Group aims to help Syrian refugees

More support needed to address humanitarian crisis

By: Andy Kozlowski | Madison - Park News | Published May 27, 2016


MADISON HEIGHTS — The ongoing civil war in Syria has displaced millions of people who want nothing more than to peacefully coexist with their fellow man. But life is tough starting over from scratch in a new country with a different language and culture. That’s the situation many refugees find themselves in as they seek a better life for their families.

There is no overstating the magnitude of the crisis. According to Mercy Corps, more than 4.7 million Syrian refugees are now in neighboring countries. In Lebanon to the west, one in five people is a Syrian refugee. In Jordan to the south, it’s one in 13. Nearly 1 million have applied for asylum in Europe, and more than 13.5 million people are still in need of assistance inside Syria. In all, more than 11 million people have either been killed or forced to flee their homes — that’s half of the country’s pre-war population. United Nations Secretary General Ban Ki-Moon has called it “the biggest refugee and displacement crisis of our time.” 

Michigan alone has received nearly 400 refugees since the start of 2015, with the vast majority of them settling in southeast Michigan communities such as Madison Heights. Many of them risk life and limb getting here, driven by the hope that other Syrians in town will give them a sense of community and support once they arrive.

Through it all, the Syrian American Rescue Network (SARN) has been trying to help them find their footing in this new land. And their needs are many, said Patrick McLean, a SARN board member and director of the Gerald Ford Institute for Leadership in Public Policy and Service at Albion College. 

“We do everything we can to fill those needs, which range from emotional and physical health, to education, to finding a place to live, to transportation, to finding furniture and household necessities — the very basics, since refugees often arrive with little more than the clothing on their backs,” McLean said. “In most cases, they come with some assistance because of their refugee designation through the federal government. But our goal is to get them as self-sufficient as possible.”

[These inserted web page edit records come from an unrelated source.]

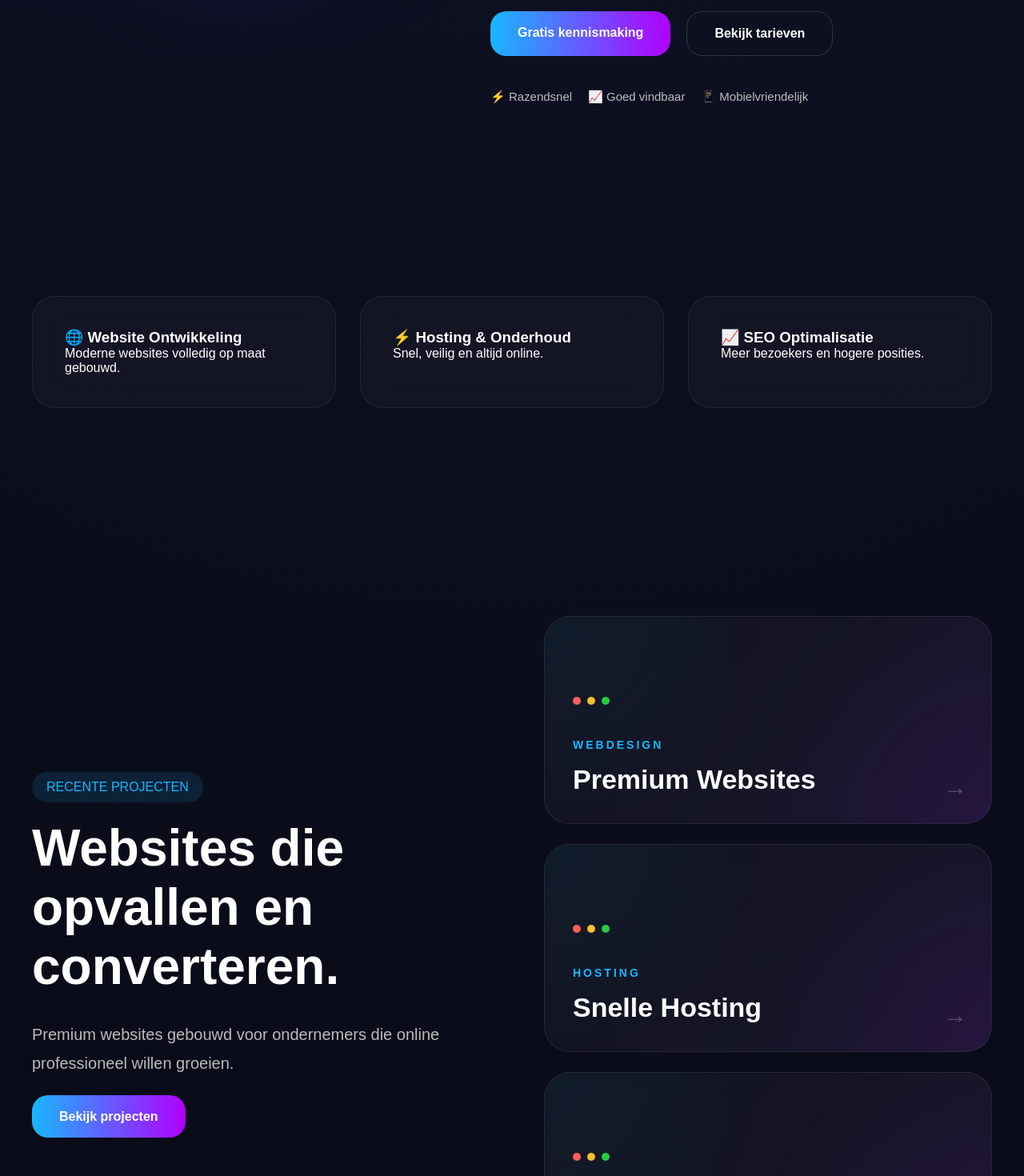
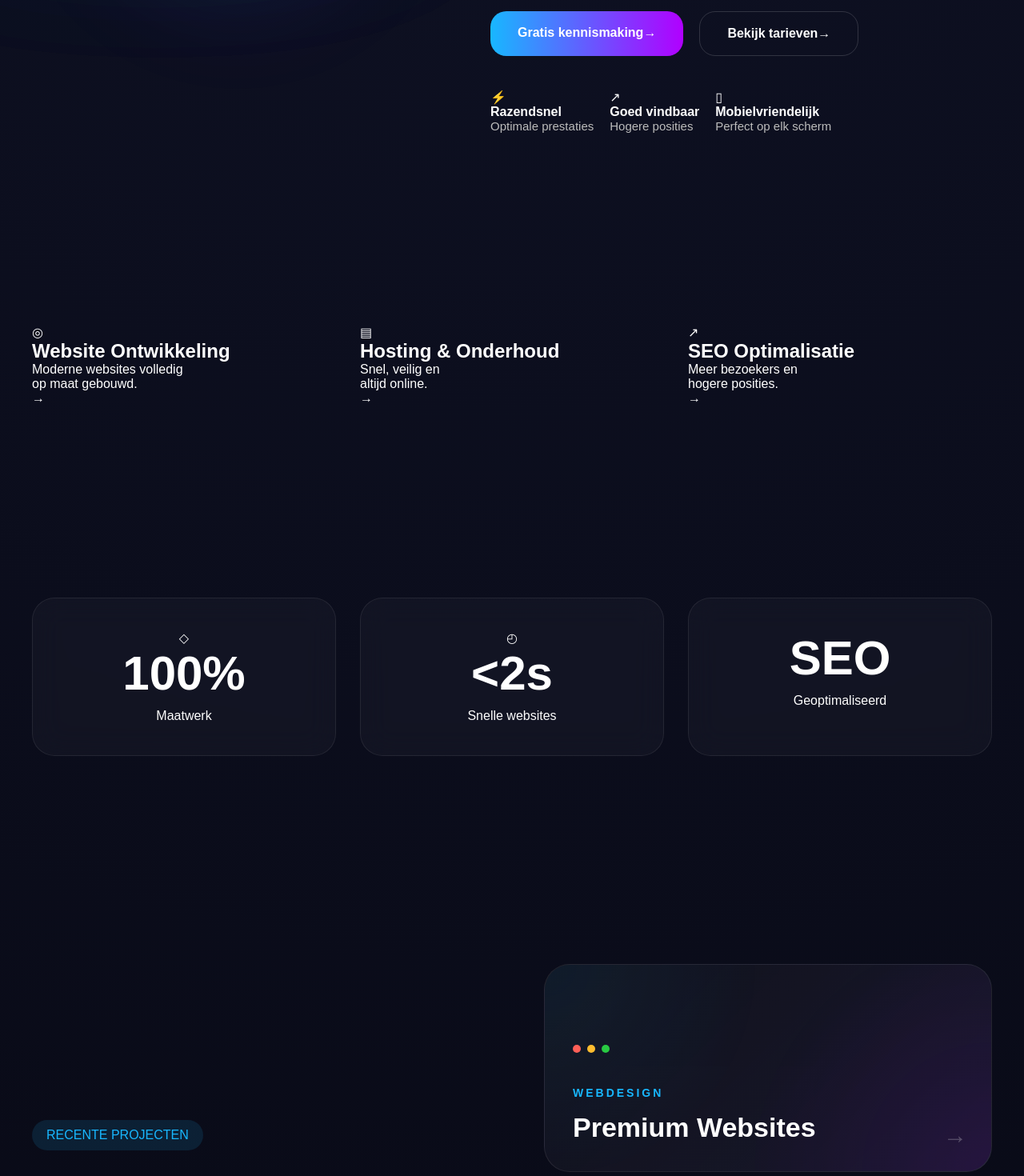
Before and after one commit to djdigitaldev-code/djdigital-website, a Next.js app: page / in a window 1280 px wide. Shown: the part 700-2170 px from the top of the page at 80% size. Built offline with nearby package versions, Linux system fonts and the light colour scheme.

Commit message:
home page

```diff
--- a/app/page.jsx
+++ b/app/page.jsx
@@ -5,26 +5,33 @@ import Image from "next/image";
 
 export default function Home() {
   return (
-    <>
+    <main className="home-page">
 
+      {/* =========================
+          HERO
+      ========================= */}
       <section className="hero">
 
-        <div className="hero-glow"></div>
+        <div className="hero-glow hero-glow-left" />
+        <div className="hero-glow hero-glow-right" />
 
         <div className="hero-grid">
 
+          {/* LOGO */}
           <div className="hero-left">
-
+            <div className="hero-logo-wrap">
               <Image
                 src="/logo.png"
-  alt="DJ Digital"
+                alt="DJ Digital - Web Development"
                 width={637}
                 height={392}
                 className="hero-logo"
                 priority
               />
             </div>
+          </div>
 
+          {/* HERO CONTENT */}
           <div className="hero-right">
 
             <span className="hero-tag">
@@ -32,88 +39,190 @@ export default function Home() {
             </span>
 
             <h1>
-    Websites die <br />
-    <span>ondernemers laten groeien.</span>
+              Websites die
+              <span>
+                ondernemers
+                <br />
+                laten groeien.
+              </span>
             </h1>
 
             <p className="subtitle">
-Professionele websites die niet alleen mooi zijn, maar ook razendsnel laden, goed gevonden worden in Google en bezoekers omzetten in klanten.
+              Professionele websites die niet alleen mooi zijn, maar ook
+              razendsnel laden, goed gevonden worden in Google en bezoekers
+              omzetten in klanten.
             </p>
 
             <div className="hero-buttons">
-
-    <Link
-      href="/contact"
-      className="button"
-    >
+              <Link href="/contact" className="button">
                 Gratis kennismaking
+                <span className="button-arrow">→</span>
               </Link>
 
-    <Link
-      href="/tarieven"
-      className="button secondary"
-    >
+              <Link href="/tarieven" className="button secondary">
                 Bekijk tarieven
+                <span className="button-arrow">→</span>
               </Link>
+            </div>
+
+            {/* HERO FEATURES */}
+            <div className="hero-features">
+
+              <div className="hero-feature">
+                <div className="feature-icon feature-icon-speed">
+                  ⚡
+                </div>
+
+                <div>
+                  <strong>Razendsnel</strong>
+                  <span>Optimale prestaties</span>
+                </div>
+              </div>
+
+              <div className="hero-feature">
+                <div className="feature-icon">
+                  ↗
+                </div>
+
+                <div>
+                  <strong>Goed vindbaar</strong>
+                  <span>Hogere posities</span>
+                </div>
+              </div>
+
+              <div className="hero-feature">
+                <div className="feature-icon">
+                  ▯
+                </div>
+
+                <div>
+                  <strong>Mobielvriendelijk</strong>
+                  <span>Perfect op elk scherm</span>
+                </div>
+              </div>
 
             </div>
 
-  <div className="hero-features">
+          </div>
+        </div>
+      </section>
 
-    <span>⚡ Razendsnel</span>
 
-    <span>📈 Goed vindbaar</span>
+      {/* =========================
+          SERVICES
+      ========================= */}
+      <section className="services-preview">
 
-    <span>📱 Mobielvriendelijk</span>
+        <Link href="/diensten" className="service-card">
+
+          <div className="service-icon">
+            ◎
+          </div>
+
+          <div className="service-card-content">
+            <h2>Website Ontwikkeling</h2>
+            <p>
+              Moderne websites volledig
+              <br />
+              op maat gebouwd.
+            </p>
+          </div>
+
+          <span className="service-arrow">→</span>
+
+        </Link>
+
+
+        <Link href="/diensten" className="service-card">
+
+          <div className="service-icon">
+            ▤
+          </div>
+
+          <div className="service-card-content">
+            <h2>Hosting &amp; Onderhoud</h2>
+            <p>
+              Snel, veilig en
+              <br />
+              altijd online.
+            </p>
+          </div>
+
+          <span className="service-arrow">→</span>
+
+        </Link>
+
+
+        <Link href="/diensten" className="service-card">
+
+          <div className="service-icon">
+            ↗
+          </div>
+
+          <div className="service-card-content">
+            <h2>SEO Optimalisatie</h2>
+            <p>
+              Meer bezoekers en
+              <br />
+              hogere posities.
+            </p>
+          </div>
+
+          <span className="service-arrow">→</span>
+
+        </Link>
+
+      </section>
+
+
+      {/* =========================
+          STATS
+      ========================= */}
+      <section className="stats">
+
+        <div className="stat-card">
+
+          <div className="stat-icon">
+            ◇
+          </div>
+
+          <div className="stat-content">
+            <h2>100%</h2>
+            <span>Maatwerk</span>
+          </div>
 
         </div>
 
+
+        <div className="stat-card">
+
+          <div className="stat-icon">
+            ◴
+          </div>
+
+          <div className="stat-content">
+            <h2>&lt;2s</h2>
+            <span>Snelle websites</span>
+          </div>
+
+        </div>
+
+
+        <div className="stat-card">
+
+          <div className="stat-content stat-seo">
+            <h2>SEO</h2>
+            <span>Geoptimaliseerd</span>
           </div>
 
         </div>
 
       </section>
 
-      <section className="services-preview">
 
-        <div className="glass-card">
-
-          <h3>
-            🌐 Website Ontwikkeling
-          </h3>
-
-          <p>
-            Moderne websites volledig op maat gebouwd.
-          </p>
-
-        </div>
-
-        <div className="glass-card">
-
-          <h3>
-            ⚡ Hosting & Onderhoud
-          </h3>
-
-          <p>
-            Snel, veilig en altijd online.
-          </p>
-
-        </div>
-
-        <div className="glass-card">
-
-          <h3>
-            📈 SEO Optimalisatie
-          </h3>
-
-          <p>
-            Meer bezoekers en hogere posities.
-          </p>
-
-        </div>
-
-      </section>
-
+      {/* =========================
+          PROJECTEN
+      ========================= */}
       <section className="portfolio-preview">
 
         <div className="portfolio-text">
@@ -124,46 +233,36 @@ Professionele websites die niet alleen mooi zijn, maar ook razendsnel laden, goe
 
           <h2>
             Websites die
+            <br />
             opvallen en converteren.
           </h2>
 
           <p>
-
-      Premium websites gebouwd
-      voor ondernemers die online
+            Premium websites gebouwd voor ondernemers die online
             professioneel willen groeien.
-
           </p>
 
-    <Link
-      href="/projecten"
-      className="button"
-    >
+          <Link href="/projecten" className="button">
             Bekijk projecten
+            <span className="button-arrow">→</span>
           </Link>
 
         </div>
 
+
         <div className="portfolio-grid">
 
-  <Link
-href="/projecten"
-className="project-card"
->
+          <Link href="/projecten" className="project-card">
 
             <div className="project-overlay">
 
               <div className="browser-bar">
-
-    <span></span>
-    <span></span>
-    <span></span>
-
+                <span />
+                <span />
+                <span />
               </div>
 
-  <span>
-    WEBDESIGN
-  </span>
+              <span>WEBDESIGN</span>
 
               <h3>
                 Premium Websites
@@ -173,24 +272,18 @@ className="project-card"
 
           </Link>
 
-  <Link
-href="/projecten"
-className="project-card"
->
+
+          <Link href="/projecten" className="project-card">
 
             <div className="project-overlay">
 
               <div className="browser-bar">
-
-    <span></span>
-    <span></span>
-    <span></span>
-
+                <span />
+                <span />
+                <span />
               </div>
 
-  <span>
-    HOSTING
-  </span>
+              <span>HOSTING</span>
 
               <h3>
                 Snelle Hosting
@@ -200,24 +293,18 @@ className="project-card"
 
           </Link>
 
-  <Link
-href="/projecten"
-className="project-card"
->
+
+          <Link href="/projecten" className="project-card">
 
             <div className="project-overlay">
 
               <div className="browser-bar">
-
-    <span></span>
-    <span></span>
-    <span></span>
-
+                <span />
+                <span />
+                <span />
               </div>
 
-  <span>
-    SEO
-  </span>
+              <span>SEO</span>
 
               <h3>
                 Meer Vindbaarheid
@@ -231,74 +318,76 @@ className="project-card"
 
       </section>
 
-      <section className="stats">
 
-        <div className="stat-card">
-          <h2>100%</h2>
-          <span>Maatwerk</span>
-        </div>
-
-        <div className="stat-card">
-          <h2>&lt;2s</h2>
-          <span>Snelle websites</span>
-        </div>
-
-        <div className="stat-card">
-          <h2>SEO</h2>
-          <span>Geoptimaliseerd</span>
-        </div>
-
-      </section>
-
+      {/* =========================
+          ABOUT
+      ========================= */}
       <section className="about-preview">
 
         <div className="about-left">
 
+          <span className="section-tag">
+            DJ DIGITAL
+          </span>
+
           <h2>
             Websites die sneller laden,
-            beter gevonden worden
-            en professioneel uitstralen.
+            beter gevonden worden en
+            professioneel uitstralen.
           </h2>
 
           <p>
-            DJ Digital bouwt moderne websites
-            voor ondernemers die meer online
-            resultaat willen behalen.
-
-            Geen standaard templates —
-            volledig maatwerk.
+            DJ Digital bouwt moderne websites voor ondernemers die meer online
+            resultaat willen behalen. Geen standaard templates — volledig
+            maatwerk.
           </p>
 
-          <Link
-            href="/contact"
-            className="button"
-          >
+          <Link href="/contact" className="button">
             Start jouw website
+            <span className="button-arrow">→</span>
           </Link>
 
         </div>
 
+
         <div className="about-right">
 
           <div className="feature">
-            ⚡ Snelle prestaties
+            <span>⚡</span>
+            <div>
+              <strong>Snelle prestaties</strong>
+              <small>Geoptimaliseerd voor snelheid</small>
+            </div>
           </div>
 
           <div className="feature">
-            🔒 Veilige hosting
+            <span>🔒</span>
+            <div>
+              <strong>Veilige hosting</strong>
+              <small>Betrouwbaar en veilig online</small>
+            </div>
           </div>
 
           <div className="feature">
-            📈 Hogere vindbaarheid
+            <span>📈</span>
+            <div>
+              <strong>Hogere vindbaarheid</strong>
+              <small>Gebouwd met SEO als basis</small>
+            </div>
           </div>
 
           <div className="feature">
-            💎 Premium design
+            <span>💎</span>
+            <div>
+              <strong>Premium design</strong>
+              <small>Uniek ontwerp voor jouw bedrijf</small>
+            </div>
           </div>
 
         </div>
 
       </section>
-    </>
+
+    </main>
   );
 }
```
Lines whose indentation alone changed are shown as unchanged.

Few people work harder than the average refugee, he added. It’s not uncommon to come across a refugee who was highly trained and qualified in their homeland — a doctor, for instance — but here in America they have to start over as they get recertified, learn the new language and more. 

“Refugees tend to be highly motivated,” McLean said. “Many of the ones we work with are highly skilled, but they need language training and their credentials are not automatically transferable. So we work with them to start over. That’s a challenge handled on a case-by-case basis. A further challenge with Syrian refugees is they may not have the paperwork, and there’s no way to go back to Syria to get evidence of the credential they earned.”

The fact that they’re willing to move here despite the hardships just underscores how dire the situation is back in their home country, he said.

“Personal safety is the main reason they come here,” McLean said. “They don’t feel safe, and they aren’t safe in their homes or going out from their homes (in Syria). They live in cities that have been utterly devastated, and they live with the constant threat of having bombs dropped on them, bombs the regime has used that kill people indiscriminately. At some point, one realizes they’re not safe in their homes, and they’re willing to risk it all to find safety for their families.”

But SARN can’t help the refugees alone. It needs the help of people in the community to provide the resources the refugees need. These can range from monetary donations to physical goods.

On May 21, SARN held a fundraiser at the Balkan American Community Center in Troy, attended by nearly 400 people. Among them was Madison Heights City Councilman David Soltis, who spearheaded the Multicultural Relations Advisory Board in Madison Heights. He has been trying to better understand the needs of the city’s growing refugee population.

“What’s happening in Syria is the humanitarian crisis of our lifetime so far, and it’s not being taken as seriously and empathetically as it should be,” Soltis said. “There is misinformation out there, and bigotry and stereotypes that scare people and prey upon their fears. It happened with the Italians, Irish and other Eastern European people when they came over back in the day, and it happens now (with Middle Eastern immigrants).”

The focus, he said, should be on helping one’s fellow man.

“We need to talk to these refugees and find out what they need,” Soltis said. “We need to find out what we can do to help them through some difficult times. I feel like our Multicultural Relations Advisory Board has an incredible opportunity to reach out and do just that.”

SARN believes that increased awareness is part of the answer.

“I think it starts with empathy,” McLean said. “Hopefully, people will educate themselves and realize where these refugees have come from and what they’ve faced. And hopefully, people will open up their hearts and minds, and greet these refugees and welcome them into the community.” 

Follow SARN on Facebook at The group to join for furniture and donations is You can also donate items on Amazon: For more information about SARN, visit